Education and Human Sciences, College of (CEHS)


Date of this Version



Cerda-Lizarraga, P. R. (2015). Latina/o first generation college students and college adjustment: An examination of family support processes. (Doctoral dissertation). The University of Nebraska-Lincoln, Lincoln, Nebraska.


A DISSERTATION Presented to the Faculty of The Graduate College at the University of Nebraska In Partial Fulfillment of Requirements For the Degree of Doctor of Philosophy, Major: Interdepartmental Area of Psychological Studies in Education (Counseling Psychology), Under the Supervision of Professor Michael J. Scheel. Lincoln, Nebraska: December, 2015

Copyright (c) 2015 Patricia R. Cerda-Lizarraga

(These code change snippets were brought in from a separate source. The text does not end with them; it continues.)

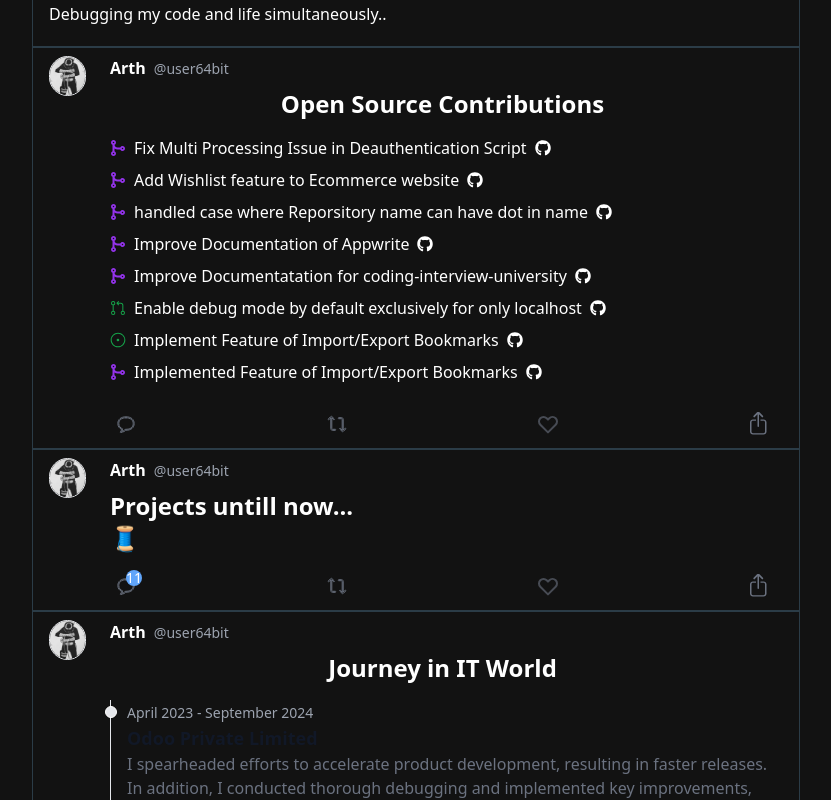
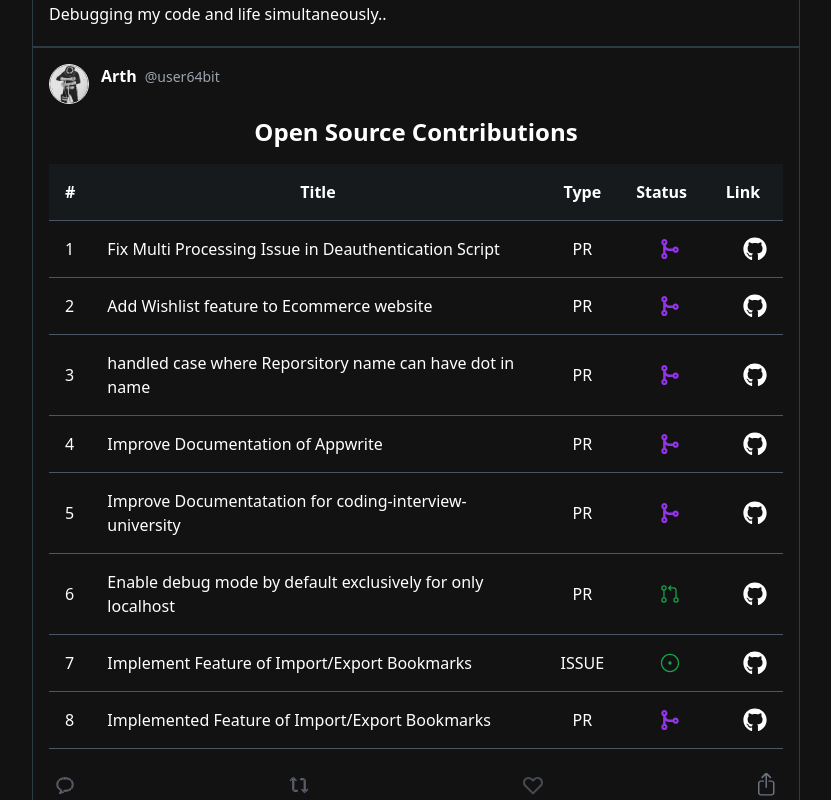
Before and after one commit to user-64bit/The-Tweetfolio, a React (Create React App) app: page / in a window 1280 px wide. Shown: the part 640-1440 px from the top of the page, without its empty margins (224-1055 px from the left). Built offline with nearby package versions, Linux system fonts and the light colour scheme.

Commit message:
modify contribution component and tweet component

```diff
--- a/src/components/engage/TwitterComment.js
+++ b/src/components/engage/TwitterComment.js
@@ -21,7 +21,7 @@ const CommentButton = ({ thread }) => {
     >
       {thread > 0 ? (
         <div className="absolute left-4 top-0">
-          <p className="flex h-2 w-2 items-center justify-center rounded-full text-sm p-2 text-white bg-blue-400">
+          <p className="flex h-2 w-2 items-center justify-center rounded-full text-sm p-[10px] text-white bg-blue-400">
             {thread}
           </p>
         </div>
--- a/src/components/tweets/Contributions.js
+++ b/src/components/tweets/Contributions.js
@@ -8,40 +8,80 @@ import { GoIssueClosed } from "react-icons/go"; // solved issue
 import { MdReportProblem } from "react-icons/md";
 
 const Contributions = () => {
+  const getStatusIcon = (status) => {
+    switch (status) {
+      case "merged":
+        return <FaCodeMerge className="text-purple-600 text-xl" />;
+      case "open":
+        return <GoGitPullRequest className="text-green-600 text-xl" />;
+      case "issued":
+        return <GoIssueOpened className="text-green-600 text-xl" />;
+      case "solved":
+        return <GoIssueClosed className="text-purple-600 text-xl" />;
+      default:
+        return <MdReportProblem className="text-red-400 text-xl" />;
+    }
+  };
+
   return (
-    <div>
-      <div>
+    <div className="w-full">
       <h3 className="text-2xl font-bold text-center pb-4">
         Open Source Contributions
       </h3>
-        <ul>
-          {ContributionData?.map((contribution) => (
-            <li key={contribution?.title} className="pb-2">
-              <div className="flex gap-x-2 items-center">
-                {contribution?.status === "merged" ? (
-                  <FaCodeMerge className="text-purple-600" />
-                ) : contribution?.status === "open" ? (
-                  <GoGitPullRequest className="text-green-600" />
-                ) : contribution?.status === "issued" ? (
-                  <GoIssueOpened className="text-green-600" />
-                ) : contribution?.status === "solved" ? (
-                  <GoIssueClosed className="text-purple-600" />
-                ) : (
-                  <MdReportProblem className="text-red-400" />
-                )}
-                {contribution?.title}
-                <a
-                  href={contribution?.link}
-                  target="_blank"
-                  className="hover:opacity-80"
-                  rel="noreferrer"
-                >
-                  <FaGithub />
+
+      {/* Desktop Table (hidden on mobile) */}
+      <div className="hidden md:block overflow-x-auto">
+        <table className="min-w-full border-[#2b3c47]">
+          <thead>
+            <tr className="bg-[#2b3c4730] text-white">
+              <th className="p-4 border-b border-gray-600">#</th>
+              <th className="p-4 border-b border-gray-600">Title</th>
+              <th className="p-4 border-b border-gray-600 text-center">Type</th>
+              <th className="p-4 border-b border-gray-600">Status</th>
+              <th className="p-4 border-b border-gray-600">Link</th>
+            </tr>
+          </thead>
+          <tbody>
+            {ContributionData.map((item, index) => (
+              <tr key={index}>
+                <td className="p-4 border-b border-gray-600">{index + 1}</td>
+                <td className="p-4 border-b border-gray-600">{item.title}</td>
+                <td className="p-4 border-b border-gray-600 uppercase text-center">
+                  {["issued", "solved"].includes(item.status) ? "Issue" : "PR"}
+                </td>
+                <td className="p-4 border-b border-gray-600 ps-10">
+                  {getStatusIcon(item.status)}
+                </td>
+                <td className="p-4 border-b border-gray-600 ps-10">
+                  <a href={item.link} target="_blank" rel="noopener noreferrer">
+                    <FaGithub className="text-white text-2xl" />
+                  </a>
+                </td>
+              </tr>
+            ))}
+          </tbody>
+        </table>
+      </div>
+
+      {/* Mobile Cards (shown only on mobile) */}
+      <div className="md:hidden space-y-4">
+        {ContributionData.map((item, index) => (
+          <div key={index} className="bg-[#2b3c4730] p-4 rounded-lg space-y-2">
+            <div className="flex justify-between items-center">
+              <span className="text-gray-400">#{index + 1}</span>
+              <a href={item.link} target="_blank" rel="noopener noreferrer">
+                <FaGithub className="text-white text-2xl" />
               </a>
             </div>
-            </li>
+            <h4 className="font-medium text-white">{item.title}</h4>
+            <div className="flex justify-between items-center text-sm">
+              <span className="text-gray-300 uppercase">
+                {["issued", "solved"].includes(item.status) ? "Issue" : "PR"}
+              </span>
+              <span>{getStatusIcon(item.status)}</span>
+            </div>
+          </div>
         ))}
-        </ul>
       </div>
     </div>
   );
--- a/src/components/tweets/Hobbies.js
+++ b/src/components/tweets/Hobbies.js
@@ -5,7 +5,7 @@ const Hobbies = () => {
   return (
     <div>
       <h3 className="text-2xl font-bold text-center pb-4">Hobbies</h3>
-      <ul>
+      <ul className="flex justify-between">
         {HobbiesData?.map((hobby) => [
           <li className="pb-1" key={hobby}>
             ⭐ {hobby}
--- a/src/components/tweets/Tweet.js
+++ b/src/components/tweets/Tweet.js
@@ -11,44 +11,53 @@ import ComponentDidnotLoad from "../utils/ComponentDidnotLoad";
 
 const Tweet = ({ TweetComponent, numberOfTweets }) => {
   return (
-    <div>
-      <div className="py-2 px-4 flex gap-x-4  border border-[#2b3c47] hover:bg-[#353333] hover:transition-all cursor-pointer">
-        {/* Avatar */}
-        <div className="">
+    <div className="w-full">
+      <div className="p-4 border border-[#2b3c47] md:hover:bg-[#35333360] transition-all cursor-pointer">
+        <div className="flex flex-col space-y-3">
+          {/* Header with Avatar and Names */}
+          <div className="flex items-start space-x-3">
+            <div className="flex-shrink-0 w-10 h-10">
               <img
-            alt="Avatar not found"
+                alt="Avatar"
                 src={PROFILE_IMAGE}
-            className="w-10 h-10 rounded-full object-cover border"
+                className="w-full h-full rounded-full object-cover border"
+                onError={(e) => {
+                  e.target.onerror = null;
+                  e.target.src = "https://via.placeholder.com/40";
+                }}
               />
             </div>
-        {/* Body */}
-        <div className="text-white w-full px-2">
-          {/* Display Name and User Name */}
-          <div>
-            <p>
-              <span className="me-2 font-bold">{DISPLAYNAME}</span>
-              <span className="font-light text-gray-400 text-sm cursor-pointer">
+            <div className="flex-1 min-w-0">
+              <p className="text-white">
+                <span className="font-bold">{DISPLAYNAME}</span>
+                <span className="ml-2 font-light text-gray-400 text-sm">
                   @{X_USERNAME}
                 </span>
               </p>
             </div>
-          <div className="py-2">
+          </div>
+
+          {/* Tweet Content */}
+          <div className="text-white w-full">
+            <div className="break-words">
               {TweetComponent ? TweetComponent : <ComponentDidnotLoad />}
             </div>
-          {/* Engage */}
-          <div className=" pt-2 flex justify-between">
-            <span className="">
+          </div>
+
+          {/* Engagement Buttons */}
+          <div className="flex justify-between items-center pt-2 max-w-full">
+            <div className="">
               <CommentButton thread={numberOfTweets} />
-            </span>
-            <span className="">
+            </div>
+            <div className="">
               <RetweetButton />
-            </span>
-            <span className="">
+            </div>
+            <div className="">
               <LikeButton />
-            </span>
-            <span className="">
+            </div>
+            <div className="">
               <ShareButton />
-            </span>
+            </div>
           </div>
         </div>
       </div>
```
Also changed, not shown: 1 other file (tests, documents, lock files or other folders). Lines whose indentation alone changed are shown as unchanged.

First generation Latina/o college students are at a higher risk for not completing their college degrees when compared to other ethnic minorities due to added barriers and challenges of being the first to go to college. Researchers reported that poor college adjustment is one of the factors contributing to the lack of college completion among Latina/o college students. A few studies exist on the role that family support has on the college adjustment of Latina/o students and these yielded mixed findings. The central role of the family among Latina/o students and their support during the college adjustment period merits attention. Consequently, a qualitative multiple case study is ideal for exploring what family support consists of and the role it has on the transition and college adjustment of Latina/o first generation college students. Furthermore, the psychological, social, and cultural dimensions of family support and their influence on college adjustment were examined within the psychosociocultural framework.

College students and their parents were interviewed separately. The students participated in two interviews. The information of the first interview was used to construct a family genogram. The second set of student interviews and the parent interviews focused on family support. The data of the second student interview and the parent dyad were analyzed case by case, resulting in five to six themes for each family. A cross-case analysis was followed, resulting in six themes across all cases. These themes included: (a) cultural values and consejos in higher education; (b) types of support received in higher education; (c) finding my place in college, soy Latina/o; (d) the emotional journey of transition to college; (e) college adjustment strategies; and (f) challenges encountered in college. These themes represent salient issues that four Latina/o first generation college students and their parents experienced during the transition and subsequent period of adjustment to college, while highlighting the role that family support had during this process. Implications for research and practice are also discussed.

Advisor: Michael J. Scheel